Guyana underscores need for affordable, adequate access to vaccines
at UN Financing COVID-19 Recovery Forum
Ensuring states, especially those most vulnerable, have adequate and affordable access to COVID-19 vaccinations was the message put forward on Monday by Guyana’s Finance Minister, Dr. Ashni Singh during his address at the United Nations Economic and Social Council (ECOSOC) Special Segment on Financing for Recovery from COVID-19.
During the virtual event, the Minister outlined that “global partnership and solidarity” are more critical now than ever before as the COVID-19 pandemic continues to wreak havoc on the world.
With the most urgent challenge being to stem the pandemic, Dr. Singh expressed concern that developing countries are encountering hurdles in accessing adequate supplies of vaccines at affordable prices and on fair terms.
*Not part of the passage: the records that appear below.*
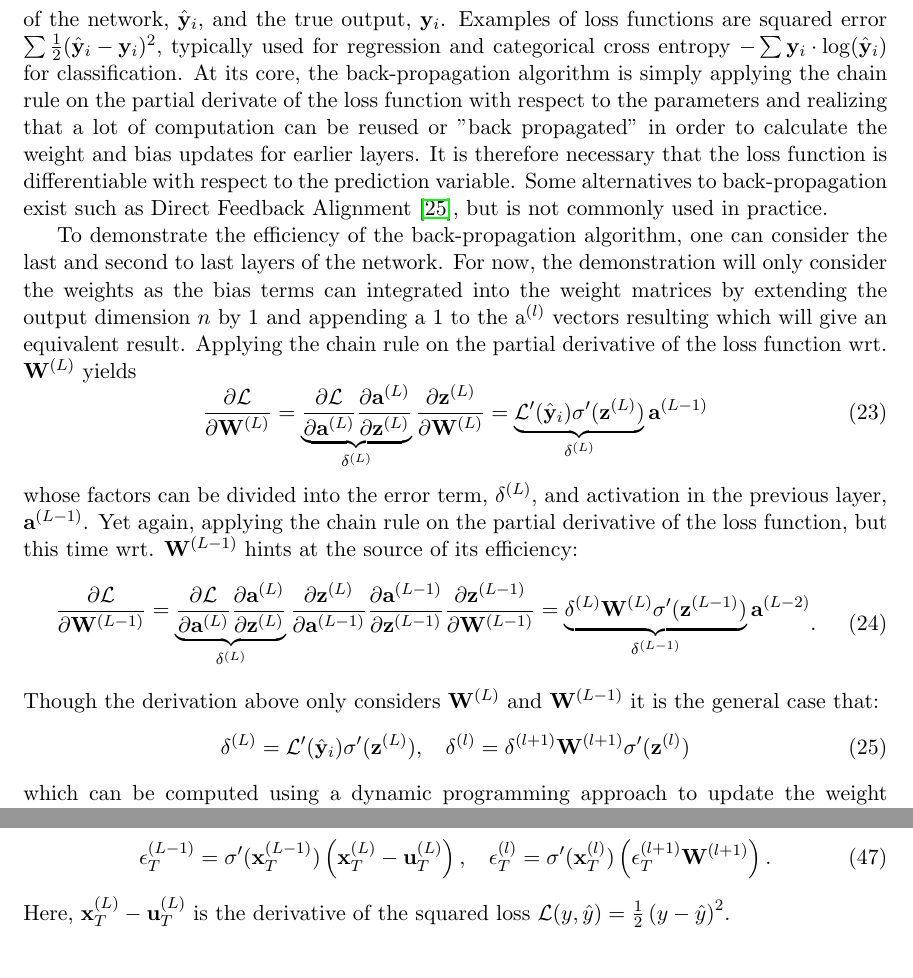
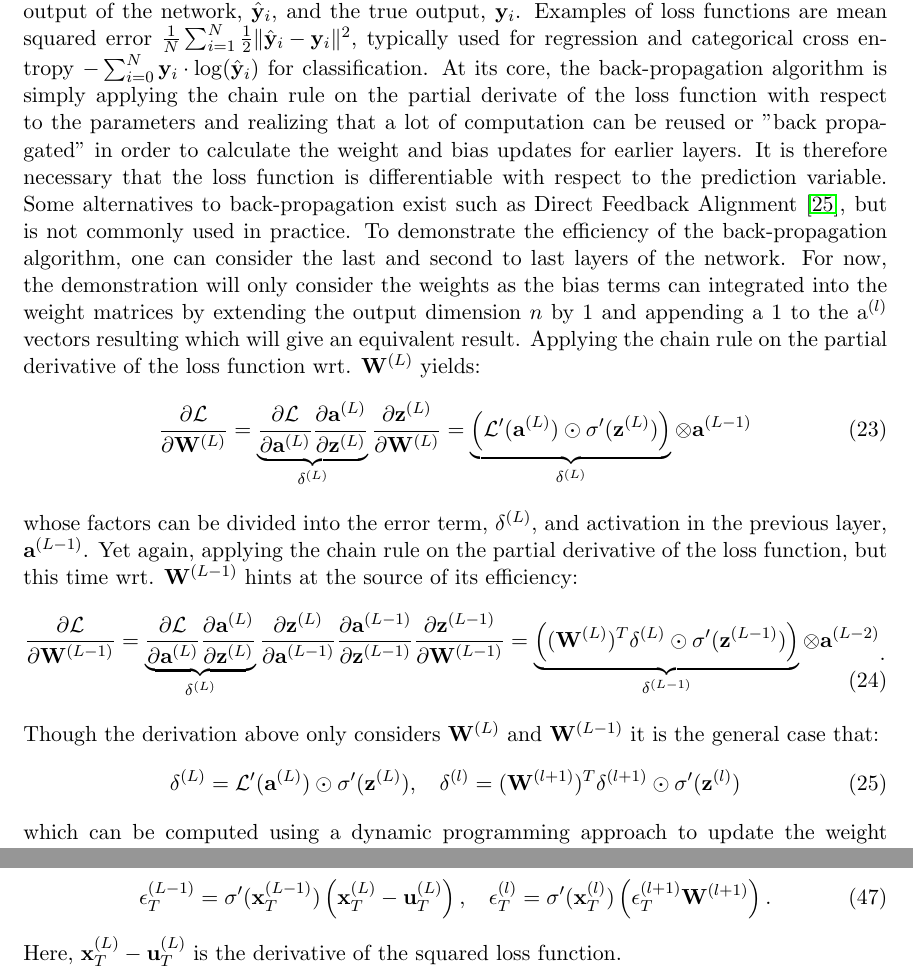
Before and after one commit to andersthuesen/bachelor-project, a LaTeX paper (report/report.tex): two parts of pages 13 and 23 of 34, joined at a grey line, cut so that both start at the same text. Compiled offline with pdfLaTeX.

Commit message:
Some small fixes

```diff
--- a/report/report.tex
+++ b/report/report.tex
@@ -221,11 +221,9 @@ We initialize the weight matrices using Kaiming He initialization, where the ent
 % TODOS
 % - Write stuff about the hadamard product.
 % - Fix transposes and stuffs in equations
-The working horse of almost all modern deep learning models is the back-propagation (aka. backprop) algorithm first popularized for training neural networks by Rumelhart, Hinton \& Williams in 1986 \cite{rumelhart1986learning}. The algorithms solves what is referred to as the \textit{credit-assignment problem}. When learning the parameters of an artificial neural network we would like to know how changing a weight in the network contributes to the total loss, in order to change it in the direction that minimizes the loss. One naive way to do this would be simply to adjust a single random weight slightly, evaluate the new neural network on the dataset and observe the effect on the model loss. If the change leads to a decrease in loss, keep the change, otherwise repeat from the beginning. This would however be very computationally expensive, since the network would have to be evaluated on the entire dataset for each weight in the network. Fortunately, the backprop algorithm achieves this much more efficiently as we will see in the following section. \\
-\\*
-Back-propagation is an efficient method for calculating the weight updates that minimizes some loss function, $\mathcal{L}(\hat{\mathbf{y}}_i, \mathbf{y}_i)$, which measures the difference between the predicted output of the network, $\hat{\mathbf{y}}_i$, and the true output, $\mathbf{y}_i$. Examples of loss functions are squared error $\sum{\frac{1}{2}(\hat{\mathbf{y}}_i - \mathbf{y}_i)^2}$, typically used for regression and categorical cross entropy $-\sum{\mathbf{y}_i \cdot \log(\hat{\mathbf{y}}_i)}$ for classification. At its core, the back-propagation algorithm is simply applying the chain rule on the partial derivate of the loss function with respect to the parameters and realizing that a lot of computation can be reused or "back propagated" in order to calculate the weight and bias updates for earlier layers. It is therefore necessary that the loss function is differentiable with respect to the prediction variable. Some alternatives to back-propagation exist such as Direct Feedback Alignment \cite{noekland2016direct}, but is not commonly used in practice.
-
-To demonstrate the efficiency of the back-propagation algorithm, one can consider the last and second to last layers of the network. For now, the demonstration will only consider the weights as the bias terms can integrated into the weight matrices by extending the output dimension $n$ by 1 and appending a 1 to the $\mathrm{a}^{(l)}$ vectors resulting which will give an equivalent result. Applying the chain rule on the partial derivative of the loss function wrt. $\mathbf{W}^{(L)}$ yields
+The working horse of almost all modern deep learning models is the back-propagation (aka. backprop) algorithm first popularized for training neural networks by Rumelhart, Hinton \& Williams in 1986 \cite{rumelhart1986learning}. The algorithms solves what is referred to as the \textit{credit-assignment problem}. When learning the parameters of an artificial neural network we would like to know how changing a weight in the network contributes to the total loss, in order to change it in the direction that minimizes the loss. One naive way to do this would be simply to adjust a single random weight slightly, evaluate the new neural network on the dataset and observe the effect on the model loss. If the change leads to a decrease in loss, keep the change, otherwise repeat from the beginning. This would however be very computationally expensive, since the network would have to be evaluated on the entire dataset for each weight in the network. Fortunately, the backprop algorithm achieves this much more efficiently as we will see in the following section.
+\newpage
+Back-propagation is an efficient method for calculating the weight updates that minimizes some loss function, $\mathcal{L}(\hat{\mathbf{y}}_i, \mathbf{y}_i)$, which measures the difference between the predicted output of the network, $\hat{\mathbf{y}}_i$, and the true output, $\mathbf{y}_i$. Examples of loss functions are mean squared error $\frac{1}{N}\sum_{i=1}^{N}{\frac{1}{2}\lVert\hat{\mathbf{y}}_i - \mathbf{y}_i \rVert^2}$, typically used for regression and categorical cross entropy $-\sum_{i=0}^{N}{\mathbf{y}_i \cdot \log(\hat{\mathbf{y}}_i)}$ for classification. At its core, the back-propagation algorithm is simply applying the chain rule on the partial derivate of the loss function with respect to the parameters and realizing that a lot of computation can be reused or "back propagated" in order to calculate the weight and bias updates for earlier layers. It is therefore necessary that the loss function is differentiable with respect to the prediction variable. Some alternatives to back-propagation exist such as Direct Feedback Alignment \cite{noekland2016direct}, but is not commonly used in practice. To demonstrate the efficiency of the back-propagation algorithm, one can consider the last and second to last layers of the network. For now, the demonstration will only consider the weights as the bias terms can integrated into the weight matrices by extending the output dimension $n$ by 1 and appending a 1 to the $\mathrm{a}^{(l)}$ vectors resulting which will give an equivalent result. Applying the chain rule on the partial derivative of the loss function wrt. $\mathbf{W}^{(L)}$ yields:
 \begin{equation} \label{eq:dLdW1}
   \frac{\partial \mathcal{L}}{\partial \mathbf{W}^{(L)}}
 = \underbrace{
@@ -234,8 +232,10 @@ To demonstrate the efficiency of the back-propagation algorithm, one can conside
   }_ {\delta^{(L)}}
   \frac{\partial \mathbf{z}^{(L)}}{\partial \mathbf{W}^{(L)}}
 = \underbrace{
-    \mathcal{L}^\prime (\hat{\mathbf{y}}_i) \sigma^\prime(\mathbf{z}^{(L)})
-  }_{\delta^{(L)}}
+    \left(
+      \mathcal{L}^\prime (\mathbf{a}^{(L)}) \odot \sigma^\prime(\mathbf{z}^{(L)})
+    \right)
+  }_{\delta^{(L)}}  \otimes
  \mathbf{a}^{(L-1)}
 \end{equation}
 whose factors can be divided into the error term, $\delta^{(L)}$, and activation in the previous layer, $\mathbf{a}^{(L-1)}$. Yet again, applying the chain rule on the partial derivative of the loss function, but this time wrt. $\mathbf{W}^{(L-1)}$ hints at the source of its efficiency:
@@ -254,18 +254,18 @@ whose factors can be divided into the error term, $\delta^{(L)}$, and activation
    \frac{\partial \mathbf{a}^{(L-1)}}{\partial \mathbf{z}^{(L-1)}}
    \frac{\partial \mathbf{z}^{(L-1)}}{\partial \mathbf{W}^{(L-1)}}
   = \underbrace{
-    \delta^{(L)}
-    \mathbf{W}^{(L)}
-    \sigma^\prime(\mathbf{z}^{(L-1)})
-  }_{\delta^{(L-1)}}
+    \left(
+      (\mathbf{W}^{(L)})^T \delta^{(L)} \odot \sigma^\prime(\mathbf{z}^{(L-1)})
+    \right)
+  }_{\delta^{(L-1)}} \otimes
   \mathbf{a}^{(L-2)}
 \end{split}.
 \end{equation}
 Though the derivation above only considers $\mathbf{W}^{(L)}$ and $\mathbf{W}^{(L-1)}$ it is the general case that:
 \begin{equation} \label{eq:delta-terms}
-  \delta^{(L)} = \mathcal{L}^\prime (\hat{\mathbf{y}}_i) \sigma^\prime(\mathbf{z}^{(L)}),
+  \delta^{(L)} = \mathcal{L}^\prime (\mathbf{a}^{(L)}) \odot \sigma^\prime(\mathbf{z}^{(L)}),
   \hspace{10pt}
-  \delta^{(l)} =  \delta^{(l+1)}\mathbf{W}^{(l+1)}\sigma^\prime(\mathbf{z}^{(l)})
+  \delta^{(l)} =  (\mathbf{W}^{(l+1)})^T\delta^{(l+1)} \odot \sigma^\prime(\mathbf{z}^{(l)})
 \end{equation}
 which can be computed using a dynamic programming approach to update the weight parameters using gradient descent with learning rate $\alpha$:
 \begin{equation} \label{eq:weight-update}
@@ -524,7 +524,7 @@ where $\alpha$ is the learning rate. A possible source of confusion when coming
 \begin{equation}
     \mathbf{\epsilon}_T^{(L-1)} = \sigma^{\prime}(\mathbf{x}_{T}^{(L-1)})\left(\mathbf{x}_{T}^{(L)} - \mathbf{u}_T^{(L)} \right), \hspace{10pt} \mathbf{\epsilon}_T^{(l)} = \sigma^{\prime}(\mathbf{x}_{T}^{(l)})\left(\epsilon_{T}^{(l+1)} \mathbf{W}^{(l+1)}\right).
 \end{equation}
-Here, $\mathbf{x}_{T}^{(L)} - \mathbf{u}_T^{(L)}$ is the derivative of the squared loss $\mathcal{L}(y, \hat{y}) = \frac{1}{2}\left( y - \hat{y}  \right)^2$.
+Here, $\mathbf{x}_{T}^{(L)} - \mathbf{u}_T^{(L)}$ is the derivative of the squared loss function.
 
 
 \subsubsection{Z-IL and equivalence to back-propagation}
```
Also changed, not shown: report/report.pdf, report/report.tex (16 more changed lines), 4 other files.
“Achieving herd immunity in our population is absolutely critical to our economic recovery. I emphasize the need to ensure affordable and adequate access to vaccines, particularly for the most vulnerable States,” Dr. Singh said.
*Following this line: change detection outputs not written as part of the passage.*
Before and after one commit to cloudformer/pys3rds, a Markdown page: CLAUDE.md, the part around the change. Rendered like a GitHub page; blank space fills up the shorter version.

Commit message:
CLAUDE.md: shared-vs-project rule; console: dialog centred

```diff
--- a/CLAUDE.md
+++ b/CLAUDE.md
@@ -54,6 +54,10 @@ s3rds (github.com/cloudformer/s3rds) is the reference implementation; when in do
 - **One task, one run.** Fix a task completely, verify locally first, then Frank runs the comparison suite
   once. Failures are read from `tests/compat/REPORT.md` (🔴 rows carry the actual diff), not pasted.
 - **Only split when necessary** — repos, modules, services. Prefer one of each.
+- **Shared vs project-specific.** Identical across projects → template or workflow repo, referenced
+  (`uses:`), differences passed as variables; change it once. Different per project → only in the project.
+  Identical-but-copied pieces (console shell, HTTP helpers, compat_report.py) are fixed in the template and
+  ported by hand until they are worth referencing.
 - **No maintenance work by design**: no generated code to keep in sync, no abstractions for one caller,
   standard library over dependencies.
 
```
Pointing to Guyana, the Minister outlined that COVID-19 is “costing the economy.”
“Our total revenues declined by 5.5 percent while total expenditure increased by 15.2 percent in 2020. The central government fiscal deficit expanded to 9.4 percent of GDP in 2020 from 2.8 percent in 2019,” he added, noting that Government has since spent heavily on its response to the pandemic.
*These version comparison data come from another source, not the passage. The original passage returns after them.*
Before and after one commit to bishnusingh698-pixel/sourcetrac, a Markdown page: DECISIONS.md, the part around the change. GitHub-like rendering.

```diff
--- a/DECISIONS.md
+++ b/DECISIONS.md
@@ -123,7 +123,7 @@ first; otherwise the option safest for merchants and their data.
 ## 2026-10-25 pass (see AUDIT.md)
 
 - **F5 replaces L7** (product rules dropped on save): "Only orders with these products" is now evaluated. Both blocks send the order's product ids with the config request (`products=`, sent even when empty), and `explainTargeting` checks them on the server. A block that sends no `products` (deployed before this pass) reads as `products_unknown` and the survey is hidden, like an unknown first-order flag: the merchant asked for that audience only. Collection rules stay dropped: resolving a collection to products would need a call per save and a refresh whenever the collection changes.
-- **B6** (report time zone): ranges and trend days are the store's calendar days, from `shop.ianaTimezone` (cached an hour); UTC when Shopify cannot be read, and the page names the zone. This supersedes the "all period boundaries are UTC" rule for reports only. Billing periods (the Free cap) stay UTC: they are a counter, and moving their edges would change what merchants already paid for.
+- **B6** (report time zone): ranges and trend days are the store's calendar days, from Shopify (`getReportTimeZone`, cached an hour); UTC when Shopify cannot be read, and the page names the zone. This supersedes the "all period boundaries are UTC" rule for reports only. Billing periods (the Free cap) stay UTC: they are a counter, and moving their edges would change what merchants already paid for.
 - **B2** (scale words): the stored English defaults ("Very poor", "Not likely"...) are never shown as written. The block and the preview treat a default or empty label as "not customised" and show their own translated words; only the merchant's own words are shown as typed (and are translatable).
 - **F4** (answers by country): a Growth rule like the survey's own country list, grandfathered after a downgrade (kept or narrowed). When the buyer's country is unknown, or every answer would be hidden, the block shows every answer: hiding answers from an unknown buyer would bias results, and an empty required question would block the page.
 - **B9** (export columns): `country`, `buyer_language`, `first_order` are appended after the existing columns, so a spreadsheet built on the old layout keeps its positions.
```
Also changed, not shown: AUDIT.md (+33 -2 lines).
This was done, he continued, while grappling with a reduction in scarce liquidity, a tightening of fiscal space, sharp increases in debt, and dwindling external financial flows.
Dr. Singh recommended that a global stocktaking exercise be conducted in early 2022 to assess how the pandemic has impacted the Sustainable Development Goals (SDGs) and the trajectory to 2030.
“Guyana stands in solidarity with all countries facing the multiple challenges occasioned by the COVID-19 pandemic, particularly the most vulnerable countries, and reiterates the call for global will to be mustered to take concerted action urgently to ensure that these countries receive the necessary support to recover and rebuild.”
But even as much focus is placed on battling the multi-dimensional impacts of the pandemic, Dr. Singh said that the urgent climate crisis should still remain at the forefront.
Further on, he expressed disappointment that the commitment by developed countries to provide “$100 billion in climate finance by 2020” and noted that it must be remedied “urgently.”
What also needs to be explored, Dr. Singh urged, is “innovative financing methods” which would require the strong support of development banks at all levels.